(Version comparison data)

○ ○ ○ ○ ○ ○ ○

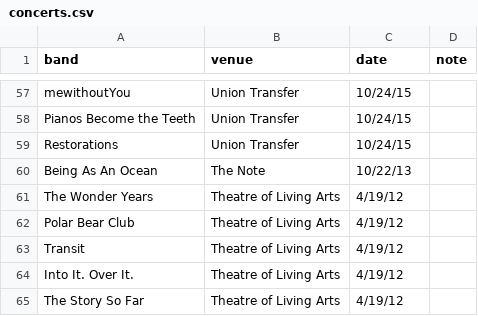
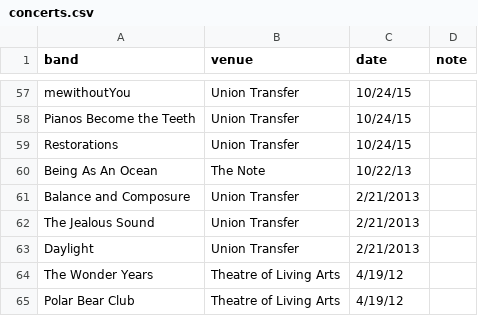
Before and after one commit to jaredwhalen/notes, a CSV file: concerts.csv, drawn as a sheet; only a part is shown, gaps mark what is left out; the shorter side is filled out with more unchanged rows.

Commit message:
Update concerts.csv

```diff
--- a/concerts.csv
+++ b/concerts.csv
@@ -60,2 +60,5 @@ Restorations,Union Transfer,10/24/15,
 Being As An Ocean,The Note,10/22/13,
+Balance and Composure,Union Transfer,2/21/2013,
+The Jealous Sound,Union Transfer,2/21/2013,
+Daylight,Union Transfer,2/21/2013,
 The Wonder Years,Theatre of Living Arts,4/19/12,
```
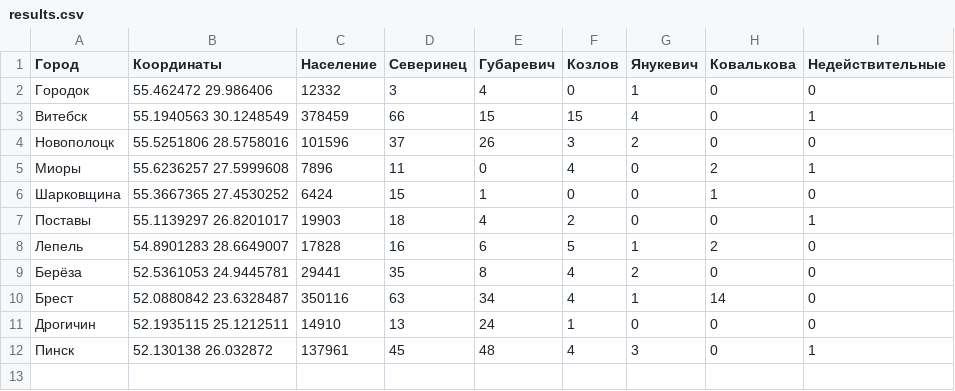
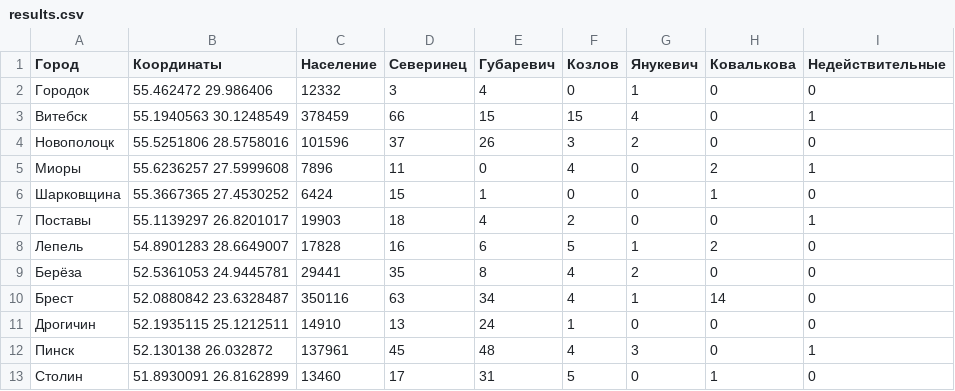
Before and after one commit to iced/primariezzz, a CSV file: results.csv, drawn as a sheet; the diff names each change by its address in the sheet, - before the commit and + after, or states it on an @@ line.

Commit message:
Update results.csv

```diff
--- a/results.csv
+++ b/results.csv
+row 13: Столин | 51.8930091 26.8162899 | 13460 | 17 | 31 | 5 | 0 | 1 | 0
```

○ ○ ○ ○ ○ ○ ○

*Aim of the task*
Copy task for the entries above: every line with the string "results".

*Result of the exercise*
Before and after one commit to iced/primariezzz, a CSV file: results.csv, drawn as a sheet; the diff names each change by its address in the sheet, - before the commit and + after, or states it on an @@ line.
Update results.csv
--- a/results.csv
+++ b/results.csv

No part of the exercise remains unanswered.